[Difference listings]

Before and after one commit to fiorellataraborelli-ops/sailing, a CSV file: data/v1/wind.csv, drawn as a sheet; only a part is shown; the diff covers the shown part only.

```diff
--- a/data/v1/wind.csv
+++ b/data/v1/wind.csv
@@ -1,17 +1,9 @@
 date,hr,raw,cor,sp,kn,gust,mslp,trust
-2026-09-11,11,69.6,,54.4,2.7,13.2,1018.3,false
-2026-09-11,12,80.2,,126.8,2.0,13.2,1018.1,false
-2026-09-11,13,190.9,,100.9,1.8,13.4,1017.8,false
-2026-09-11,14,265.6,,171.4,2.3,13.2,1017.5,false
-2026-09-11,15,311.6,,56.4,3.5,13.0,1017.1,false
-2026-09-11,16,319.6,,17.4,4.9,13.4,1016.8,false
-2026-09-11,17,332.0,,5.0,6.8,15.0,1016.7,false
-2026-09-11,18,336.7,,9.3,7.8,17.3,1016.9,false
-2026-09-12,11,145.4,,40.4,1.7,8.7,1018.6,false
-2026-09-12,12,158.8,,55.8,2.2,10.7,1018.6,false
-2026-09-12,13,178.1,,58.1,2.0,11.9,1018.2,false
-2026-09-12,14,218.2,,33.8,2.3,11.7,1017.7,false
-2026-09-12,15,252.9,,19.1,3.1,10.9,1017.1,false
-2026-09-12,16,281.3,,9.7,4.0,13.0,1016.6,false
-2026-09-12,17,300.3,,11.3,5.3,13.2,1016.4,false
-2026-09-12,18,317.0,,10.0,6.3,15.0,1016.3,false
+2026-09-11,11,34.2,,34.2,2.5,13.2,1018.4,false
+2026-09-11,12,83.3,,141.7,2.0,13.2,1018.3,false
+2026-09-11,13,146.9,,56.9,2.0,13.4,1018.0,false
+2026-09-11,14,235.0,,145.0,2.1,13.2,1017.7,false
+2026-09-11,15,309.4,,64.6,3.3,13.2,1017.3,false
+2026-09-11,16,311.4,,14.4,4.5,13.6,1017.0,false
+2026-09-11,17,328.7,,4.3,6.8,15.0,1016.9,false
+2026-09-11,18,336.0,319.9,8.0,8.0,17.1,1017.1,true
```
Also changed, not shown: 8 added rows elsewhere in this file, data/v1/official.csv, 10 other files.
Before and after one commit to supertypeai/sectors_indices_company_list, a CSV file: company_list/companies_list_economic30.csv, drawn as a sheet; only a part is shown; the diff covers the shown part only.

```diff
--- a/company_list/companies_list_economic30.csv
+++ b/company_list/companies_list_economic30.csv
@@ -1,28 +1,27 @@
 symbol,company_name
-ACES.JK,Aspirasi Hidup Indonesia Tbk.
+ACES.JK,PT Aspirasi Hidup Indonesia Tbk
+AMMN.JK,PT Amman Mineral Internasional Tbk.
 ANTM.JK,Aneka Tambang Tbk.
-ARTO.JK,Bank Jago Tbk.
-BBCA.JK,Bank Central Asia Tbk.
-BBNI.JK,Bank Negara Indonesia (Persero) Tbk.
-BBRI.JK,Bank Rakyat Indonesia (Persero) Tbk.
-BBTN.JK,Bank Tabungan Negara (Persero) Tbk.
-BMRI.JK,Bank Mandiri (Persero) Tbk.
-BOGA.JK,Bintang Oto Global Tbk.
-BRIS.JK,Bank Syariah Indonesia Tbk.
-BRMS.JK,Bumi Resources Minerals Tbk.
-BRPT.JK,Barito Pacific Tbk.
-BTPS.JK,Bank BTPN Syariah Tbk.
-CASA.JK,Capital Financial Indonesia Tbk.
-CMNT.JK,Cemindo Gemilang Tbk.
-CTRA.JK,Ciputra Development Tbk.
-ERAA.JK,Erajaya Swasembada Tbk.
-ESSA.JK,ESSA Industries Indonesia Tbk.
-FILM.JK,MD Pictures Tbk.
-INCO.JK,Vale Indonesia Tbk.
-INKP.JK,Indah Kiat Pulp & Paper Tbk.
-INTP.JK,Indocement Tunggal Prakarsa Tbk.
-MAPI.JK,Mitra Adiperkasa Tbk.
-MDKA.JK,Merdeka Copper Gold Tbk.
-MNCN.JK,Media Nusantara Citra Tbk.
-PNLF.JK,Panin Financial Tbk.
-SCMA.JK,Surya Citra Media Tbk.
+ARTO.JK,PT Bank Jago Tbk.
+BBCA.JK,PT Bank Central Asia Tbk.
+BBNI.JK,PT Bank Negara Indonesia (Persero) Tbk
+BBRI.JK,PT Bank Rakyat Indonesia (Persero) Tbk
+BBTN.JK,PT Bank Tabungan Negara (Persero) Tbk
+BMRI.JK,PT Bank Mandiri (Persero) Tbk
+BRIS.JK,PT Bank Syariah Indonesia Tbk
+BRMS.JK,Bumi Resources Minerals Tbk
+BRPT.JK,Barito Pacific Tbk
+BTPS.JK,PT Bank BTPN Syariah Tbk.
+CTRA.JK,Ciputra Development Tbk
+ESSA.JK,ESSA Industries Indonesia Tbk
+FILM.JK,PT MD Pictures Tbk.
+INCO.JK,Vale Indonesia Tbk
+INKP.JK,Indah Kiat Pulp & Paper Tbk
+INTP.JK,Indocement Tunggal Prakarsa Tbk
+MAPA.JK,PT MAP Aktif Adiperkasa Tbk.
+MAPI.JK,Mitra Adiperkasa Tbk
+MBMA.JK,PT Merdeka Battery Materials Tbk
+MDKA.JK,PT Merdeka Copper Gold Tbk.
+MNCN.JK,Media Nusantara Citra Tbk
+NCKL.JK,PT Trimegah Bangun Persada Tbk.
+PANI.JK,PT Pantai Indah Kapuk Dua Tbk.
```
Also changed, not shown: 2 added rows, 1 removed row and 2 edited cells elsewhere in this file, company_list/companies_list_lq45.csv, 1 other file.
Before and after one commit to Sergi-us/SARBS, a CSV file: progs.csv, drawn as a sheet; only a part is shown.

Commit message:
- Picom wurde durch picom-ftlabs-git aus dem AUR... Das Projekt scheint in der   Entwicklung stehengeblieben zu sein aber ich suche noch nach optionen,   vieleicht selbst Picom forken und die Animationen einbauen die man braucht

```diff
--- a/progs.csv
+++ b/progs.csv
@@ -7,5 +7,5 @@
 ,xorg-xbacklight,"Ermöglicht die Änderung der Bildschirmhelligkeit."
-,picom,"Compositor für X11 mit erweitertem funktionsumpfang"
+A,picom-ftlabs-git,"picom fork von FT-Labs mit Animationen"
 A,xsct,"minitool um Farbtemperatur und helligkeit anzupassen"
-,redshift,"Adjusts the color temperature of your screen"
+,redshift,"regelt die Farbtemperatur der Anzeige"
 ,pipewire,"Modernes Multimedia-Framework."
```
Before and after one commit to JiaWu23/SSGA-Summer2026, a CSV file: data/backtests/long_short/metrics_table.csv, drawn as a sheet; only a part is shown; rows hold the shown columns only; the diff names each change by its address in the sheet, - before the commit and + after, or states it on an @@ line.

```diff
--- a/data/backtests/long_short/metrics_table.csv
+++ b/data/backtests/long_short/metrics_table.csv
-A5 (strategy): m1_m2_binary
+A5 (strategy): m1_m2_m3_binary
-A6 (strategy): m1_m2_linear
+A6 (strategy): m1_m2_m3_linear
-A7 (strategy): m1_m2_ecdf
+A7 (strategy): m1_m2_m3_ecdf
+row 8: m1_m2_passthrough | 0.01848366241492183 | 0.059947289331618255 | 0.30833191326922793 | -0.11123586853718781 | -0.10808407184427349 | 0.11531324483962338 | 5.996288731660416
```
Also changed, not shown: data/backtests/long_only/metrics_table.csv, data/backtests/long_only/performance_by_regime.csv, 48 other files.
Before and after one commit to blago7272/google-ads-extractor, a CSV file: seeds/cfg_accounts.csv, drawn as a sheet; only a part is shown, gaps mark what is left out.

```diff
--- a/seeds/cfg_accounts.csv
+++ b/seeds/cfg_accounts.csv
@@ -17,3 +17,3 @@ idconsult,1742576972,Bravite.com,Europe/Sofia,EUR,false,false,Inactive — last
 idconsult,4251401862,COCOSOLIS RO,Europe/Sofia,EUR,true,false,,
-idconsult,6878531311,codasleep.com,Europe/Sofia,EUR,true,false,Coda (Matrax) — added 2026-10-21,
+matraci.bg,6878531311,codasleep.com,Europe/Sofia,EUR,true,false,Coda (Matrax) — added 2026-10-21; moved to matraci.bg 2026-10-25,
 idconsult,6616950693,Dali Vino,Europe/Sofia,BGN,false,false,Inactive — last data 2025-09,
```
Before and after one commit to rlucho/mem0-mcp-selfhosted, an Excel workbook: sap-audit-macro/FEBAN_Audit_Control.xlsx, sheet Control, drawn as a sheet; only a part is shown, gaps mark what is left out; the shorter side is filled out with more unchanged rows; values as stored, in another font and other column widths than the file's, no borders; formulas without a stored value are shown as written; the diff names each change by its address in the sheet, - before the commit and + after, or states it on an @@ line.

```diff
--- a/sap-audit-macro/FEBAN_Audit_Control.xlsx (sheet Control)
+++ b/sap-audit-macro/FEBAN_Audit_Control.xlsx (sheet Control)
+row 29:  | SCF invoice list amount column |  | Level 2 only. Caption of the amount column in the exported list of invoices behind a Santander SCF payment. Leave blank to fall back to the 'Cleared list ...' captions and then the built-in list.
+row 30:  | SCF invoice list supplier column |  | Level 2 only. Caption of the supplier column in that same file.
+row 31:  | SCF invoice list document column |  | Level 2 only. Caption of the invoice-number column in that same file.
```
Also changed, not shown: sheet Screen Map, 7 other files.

The problem: Please print the records above exactly from their first line. End with the line containing "Also changed, not shown: 8", and include it.

Reply:
Before and after one commit to fiorellataraborelli-ops/sailing, a CSV file: data/v1/wind.csv, drawn as a sheet; only a part is shown; the diff covers the shown part only.

```diff
--- a/data/v1/wind.csv
+++ b/data/v1/wind.csv
@@ -1,17 +1,9 @@
 date,hr,raw,cor,sp,kn,gust,mslp,trust
-2026-09-11,11,69.6,,54.4,2.7,13.2,1018.3,false
-2026-09-11,12,80.2,,126.8,2.0,13.2,1018.1,false
-2026-09-11,13,190.9,,100.9,1.8,13.4,1017.8,false
-2026-09-11,14,265.6,,171.4,2.3,13.2,1017.5,false
-2026-09-11,15,311.6,,56.4,3.5,13.0,1017.1,false
-2026-09-11,16,319.6,,17.4,4.9,13.4,1016.8,false
-2026-09-11,17,332.0,,5.0,6.8,15.0,1016.7,false
-2026-09-11,18,336.7,,9.3,7.8,17.3,1016.9,false
-2026-09-12,11,145.4,,40.4,1.7,8.7,1018.6,false
-2026-09-12,12,158.8,,55.8,2.2,10.7,1018.6,false
-2026-09-12,13,178.1,,58.1,2.0,11.9,1018.2,false
-2026-09-12,14,218.2,,33.8,2.3,11.7,1017.7,false
-2026-09-12,15,252.9,,19.1,3.1,10.9,1017.1,false
-2026-09-12,16,281.3,,9.7,4.0,13.0,1016.6,false
-2026-09-12,17,300.3,,11.3,5.3,13.2,1016.4,false
-2026-09-12,18,317.0,,10.0,6.3,15.0,1016.3,false
+2026-09-11,11,34.2,,34.2,2.5,13.2,1018.4,false
+2026-09-11,12,83.3,,141.7,2.0,13.2,1018.3,false
+2026-09-11,13,146.9,,56.9,2.0,13.4,1018.0,false
+2026-09-11,14,235.0,,145.0,2.1,13.2,1017.7,false
+2026-09-11,15,309.4,,64.6,3.3,13.2,1017.3,false
+2026-09-11,16,311.4,,14.4,4.5,13.6,1017.0,false
+2026-09-11,17,328.7,,4.3,6.8,15.0,1016.9,false
+2026-09-11,18,336.0,319.9,8.0,8.0,17.1,1017.1,true
```
Also changed, not shown: 8 added rows elsewhere in this file, data/v1/official.csv, 10 other files.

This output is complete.